One of stops at Computex was at the Phanteks suite, where we witnessed their Enthoo chassis display, including the Evolv ITX and Evolv ATX and the new Enthoo Pro M. You may recall our previous in-depth look at the Enthoo Evolv ITX here, and pictured below:
As you can see when comparing the pictures above and below, Phanteks has listened to user’s response and moved the I/O panel from the side of the chassis to the top of the front. An excellent move on their part!
The Enthoo Evolv ATX is a gorgeous chassis to start. It features 3mm aluminium that provides it with it’s gorgeous exoskeleton. Also to be noted, the front I/O controls have been moved to the top of the front of the chassis, much more accessible to the end user them its previous placement. The drive bags are completely modular, allowing you to mount as many drives as you wish in any configuration you would like. The Evolv ATX will feature a cool $179 price tag, which we believe is fairly competitive with other aluminum chassis’. It will be available in two colors: Satin Black and Anthracite Gray.
Building upon the Enthoo Evolv ATX, the Pro M is geared towards a more entry level market. To say it best, it is the Evolv ATX, stripped of its aluminium exoskeleton, however still featuring the fully modular drive bay inside for maximum customization and airflow. As well, the Pro M features the removable mounting bay found at the top of the interior of the chassis, which allows you to mount fans or AIO coolers. We found this to be extremely accessible and an innovative design concept. Best of all, the Pro M will be rocking a $79 price point upon its availability. This could potentially make it one of the, if not the best PC chassis that money can buy. It is a premium case, in terms of features, and boasts a very competitive price point.

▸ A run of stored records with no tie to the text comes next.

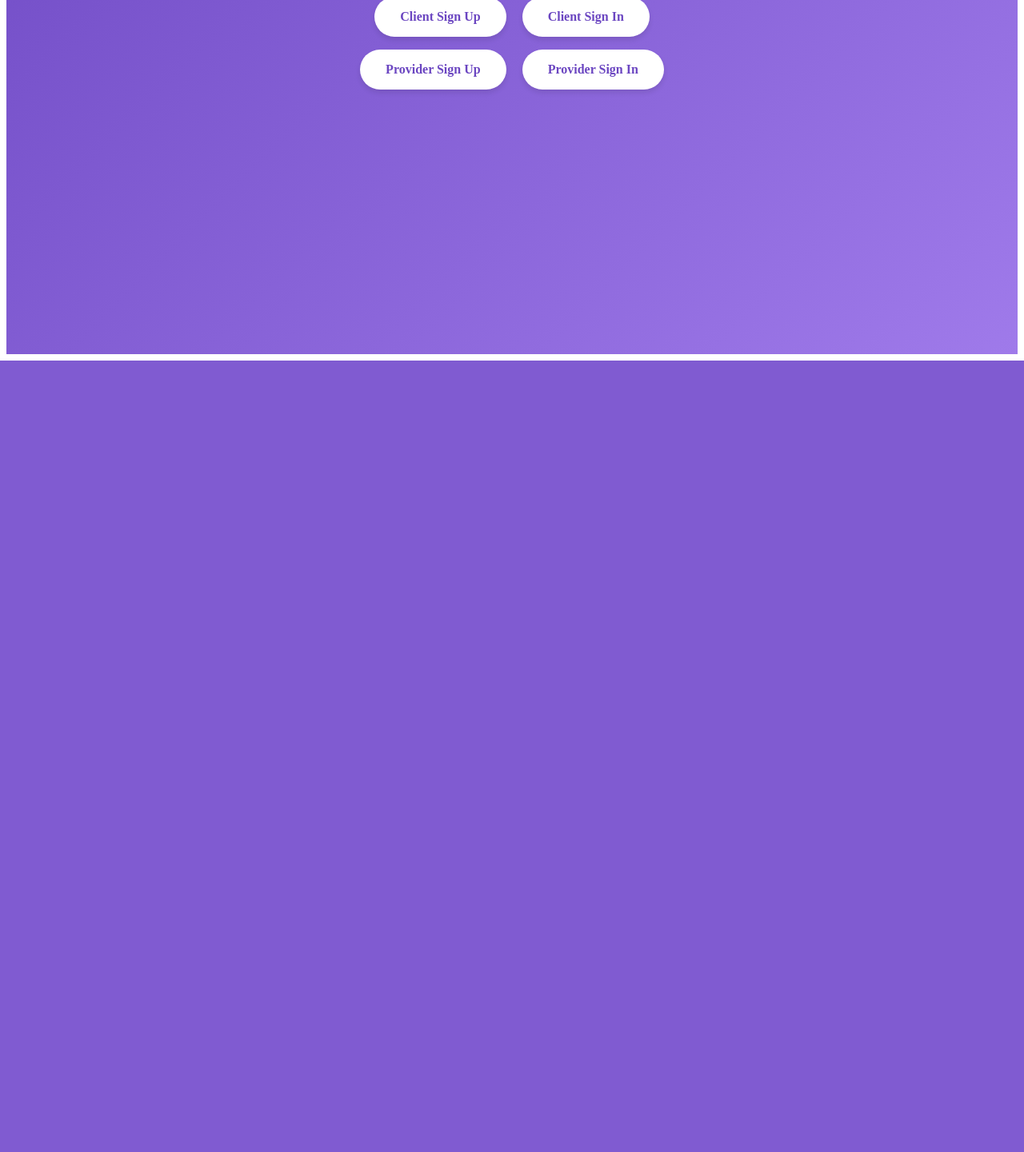
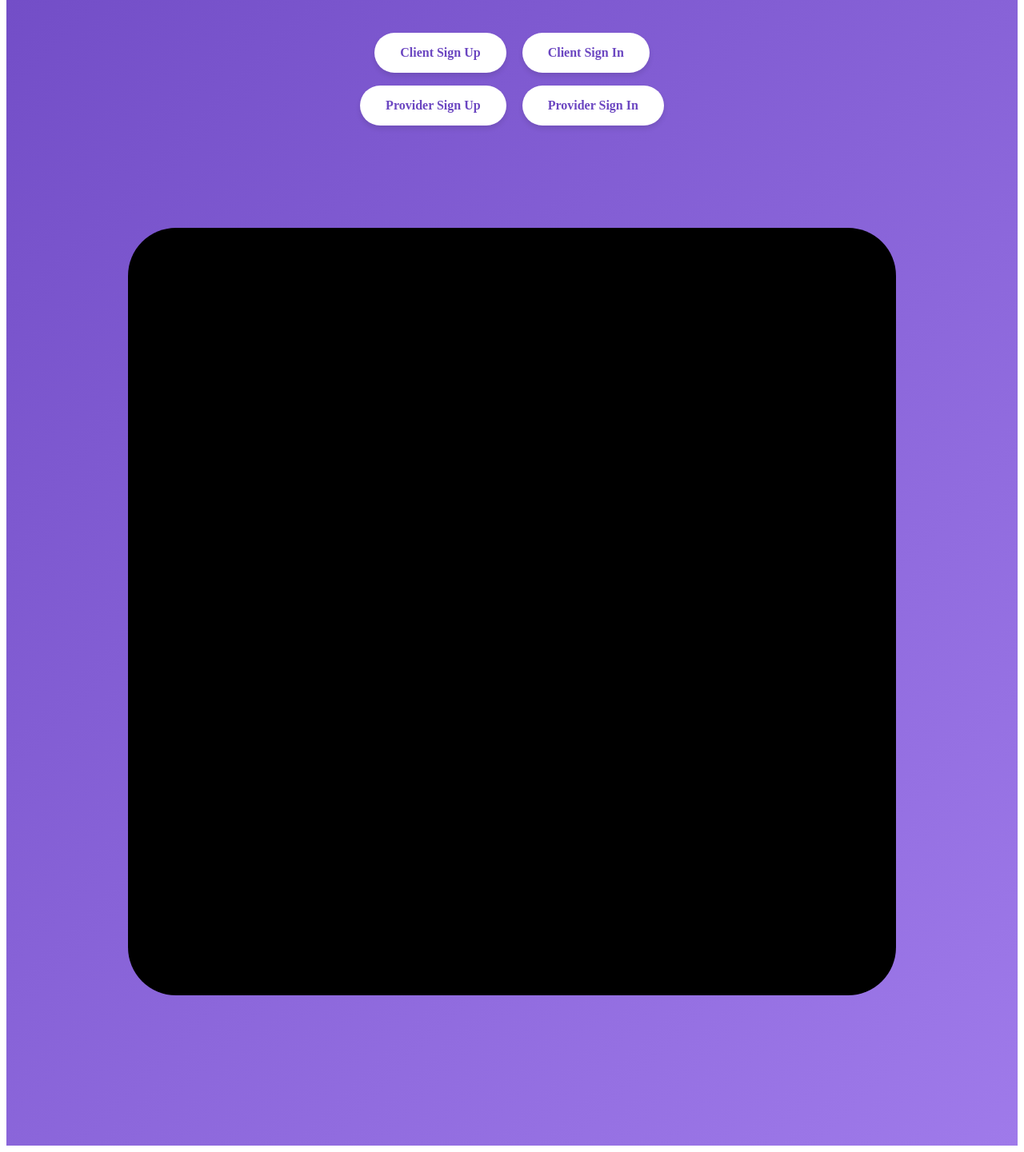
Before and after one commit to SuzanFah/PandutaXP, a Django app: page / in a window 1280 px wide. Shown: the part 493-1934 px from the top of the page at 80% size. Before the commit the page ends 944 px from the top, so only its background shows below. Run offline with Django 4.2, Linux system fonts and the light colour scheme.

Commit message:
Add dynamic washing machine SVG animation with interactive hover effects

```diff
--- a/templates/core/home.html
+++ b/templates/core/home.html
@@ -3,7 +3,12 @@
 
 {% block content %}
 <div class="hero">
-    <h1>Welcome to PandutaXP</h1>
+    <div class="welcome-text">
+        <h1>Welcome to PandutaXP</h1>
+    </div>
+    <div class="logo">
+        <img src="{% static 'images/panduta-logo (2).png' %}" alt="PandutaXP Logo" class="logo-image">
+    </div>
     <div class="cta-buttons">
         <div class="client-buttons">
             <a href="{% url 'client_signup' %}" class="btn">Client Sign Up</a>
@@ -13,6 +18,21 @@
             <a href="{% url 'provider_signup' %}" class="btn">Provider Sign Up</a>
             <a href="{% url 'login' %}" class="btn">Provider Sign In</a>
         </div>
+        <div class="washing-machine">
+            <svg viewBox="0 0 100 100">
+                <rect x="10" y="10" width="80" height="80" rx="5" class="machine-body"/>
+                <circle cx="50" cy="50" r="32" class="door-rim"/>
+                <circle cx="50" cy="50" r="30" class="door-frame"/>
+                <circle cx="50" cy="50" r="25" class="machine-door"/>
+                <circle cx="45" cy="45" r="2" class="bubble"/>
+                <circle cx="55" cy="48" r="3" class="bubble"/>
+                <circle cx="52" cy="55" r="2" class="bubble"/>
+                <rect x="15" y="15" width="25" height="8" rx="2" class="display"/>
+                <circle cx="75" cy="20" r="5" class="knob"/>
+                <path class="water-wave1" d="M35,50 Q50,65 65,50"/>
+                <path class="water-wave2" d="M35,45 Q50,60 65,45"/>
+            </svg>
+        </div>
     </div>
 </div>
 {% endblock %}
```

Lastly, we were introduced to a new development to the Enthoo Mini XL, which is the PSU Power Splitter. As exact as it sounds, the power splitter enables you to custom build two systems within the Enthoo Mini XL, without having to worry about your power supply powering one or the other at a particular time. It enables you to individually control the power to each system.